Meat and Bone
Mom & Pop Music
It’s nice to have Jon Spencer Blues Explosion back – that’s the obvious, immediate feeling I get every time I hit play on new album, Meat and Bone. The next obvious, immediate feeling I get every time I hit play on new album, Meat and Bone, is that I want to hit play again when it gets to the end. And I do.
The band killed it a couple of years ago – and they’re back in New Zealand any day now to (likely) do the business once again.
But it’s been a hard last decade or so for Jon Spencer and his Blues Explosion – there was the hiatus more recently, an end – for a while. Before that there was the name change, to Blues Explosion, back to Jon Spencer and – really – there’s been uncertainly since 2002’s Plastic Fang. Seen as a softening/sell-out by many, a retooled Stones trawl of sorts, I always loved that album. (And I say that as someone on board from earlier in the band’s discography, Acme, Orange, Extra Width, Now I Got Worry – and on, and on…)
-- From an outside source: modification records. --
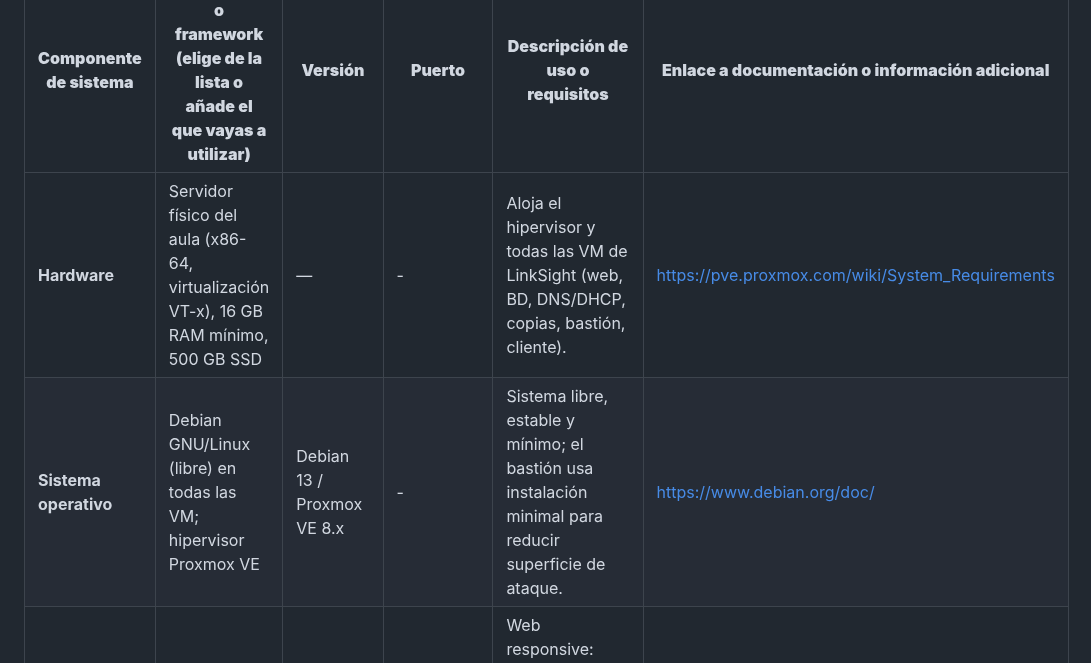
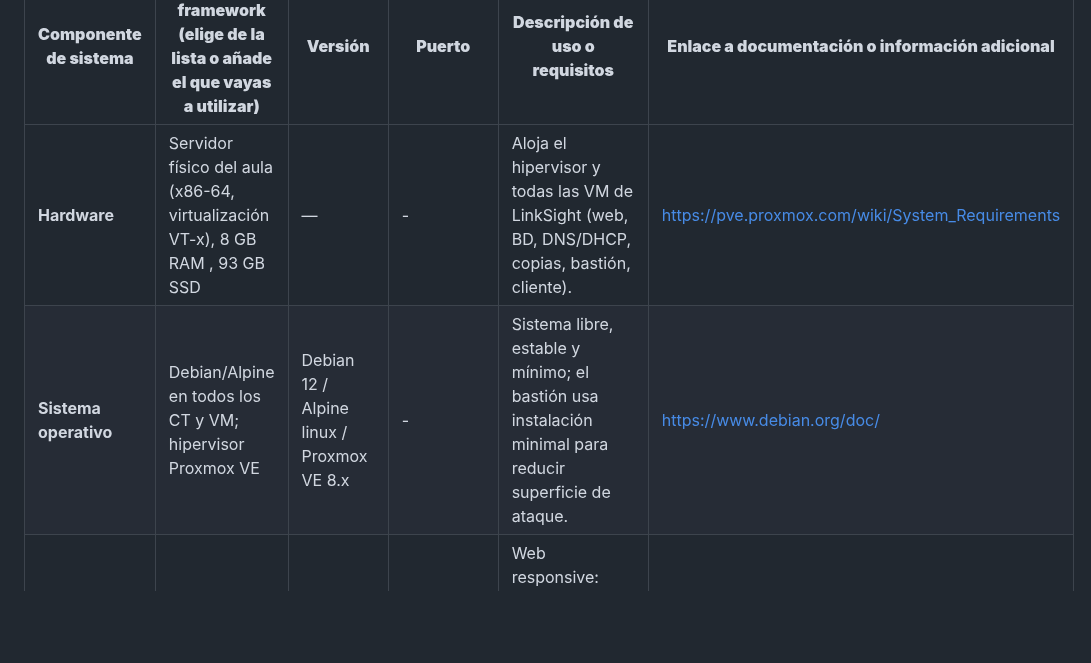
Before and after one commit to jasensioedt/LinkSight, a Markdown page: Arquitectura del Software/ArquitecturaSW.md, the part around the change. Drawn GitHub-style; blank space fills up the shorter version.

Commit message:
Revise hardware and OS details in ArquitecturaSW.md
Updated hardware and operating system specifications for the software architecture.

```diff
--- a/Arquitectura del Software/ArquitecturaSW.md
+++ b/Arquitectura del Software/ArquitecturaSW.md
@@ -70,8 +70,8 @@ Identifica el software, la versión a utilizar, el puerto de funcionamiento y el
 
 | **Componente de sistema**           | **Tecnología o framework (elige de la lista o añade el que vayas a utilizar)**       | **Versión**                | **Puerto**               | **Descripción de uso o requisitos**                                                                        | **Enlace a documentación o información adicional** |
 |-------------------------------------|--------------------------------------------------------------------------------------|----------------------------|--------------------------|------------------------------------------------------------------------------------------------------------|----------------------------------------------------|
-| **Hardware**                        | Servidor físico del aula (x86-64, virtualización VT-x), 16 GB RAM mínimo, 500 GB SSD | —                          | -                       | Aloja el hipervisor y todas las VM de LinkSight (web, BD, DNS/DHCP, copias, bastión, cliente).             | https://pve.proxmox.com/wiki/System_Requirements   |
-| **Sistema operativo**               | Debian GNU/Linux (libre) en todas las VM; hipervisor Proxmox VE                      | Debian 13 / Proxmox VE 8.x | -                     | Sistema libre, estable y mínimo; el bastión usa instalación minimal para reducir superficie de ataque.     | https://www.debian.org/doc/                        |
+| **Hardware**                        | Servidor físico del aula (x86-64, virtualización VT-x), 8 GB RAM , 93 GB SSD | —                          | -                       | Aloja el hipervisor y todas las VM de LinkSight (web, BD, DNS/DHCP, copias, bastión, cliente).             | https://pve.proxmox.com/wiki/System_Requirements   |
+| **Sistema operativo**               | Debian/Alpine en todos los CT y VM; hipervisor Proxmox VE                      | Debian 12 / Alpine linux / Proxmox VE 8.x | -                     | Sistema libre, estable y mínimo; el bastión usa instalación minimal para reducir superficie de ataque.     | https://www.debian.org/doc/                        |
 | **Interfaz de usuario (Frontend)**  | HTML5, CSS3, JavaScript, Bootstrap                                                   | Bootstrap 5.3              | 443 (HTTPS)              | Web responsive: landing, login, registro, dashboard, nuevo análisis, historial, informe, ajustes y perfil. | https://getbootstrap.com/docs/5.3/                 |
 | **Servidor web**                    | Nginx como proxy inverso con TLS                                                     | Nginx 1.26                 | 443 / 80 (redirige)      | Termina HTTPS en linksight.lan y reenvía a Gunicorn; cabeceras de seguridad.                               | https://nginx.org/en/docs/                         |
 | **Base de datos** | MariaDB | MariaDB 11.8 LTS | 3306 (solo desde VM-WEB) | Almacena usuarios, análisis, hallazgos, dependencias e informes. | https://mariadb.com/kb/en/documentation/ |
```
But the thing I remember most vividly about Plastic Fang was not the music – but a review I read suggesting that Spencer was likely mad given he was killing it nightly, rightly, way back when Jack White was still picking out his colour scheme.
I’ve always wondered if that was – in some way – (actually) the case. Could a bitterness at the hip young things being candy-coloured and capturing the market be (a part of) the reason behind the Jon Spencer Blues Implosion? I reckon so. In some way, for sure.
That was on my mind when I saw the band nail it live recently. And it was on my mind – still – when I plugged in to Meat and Bone the first few times.
Also, I thought of The Black Keys – and I hoped as I first listened to Meat and Bone that Spencer and crew were not heading in that direction.
I think Meat and Bone lines up well with the earlier Black Keys albums – but not because of any planning, or listening on Spencer’s part. It also lines up well with The Stooges – where Spencer came from in a sense and King Khan and the Shrines – among the many acts to feel an influence from the Blues Explosion.
I like, too, that once again you can actually feel the sweat coming through off the record. You get a sense of the visceral live show, the energy. You get a sense too – here, especially, on this record – that Spencer’s trio gives a shit about not giving a shit; they’re working hard to appear nonchalant. They care. They know they had it – they had an audience for the taking. And whether fair or not, they lost that – and have to regain it nightly. They do. Obviously. They deliver the rock’n’roll goods. But this isn’t so much the big announcement as it is the audition-piece. And I like that too. Spencer never (really) did humble. It seems he’s giving it something of a go on this album. I can’t wait to hear these songs live.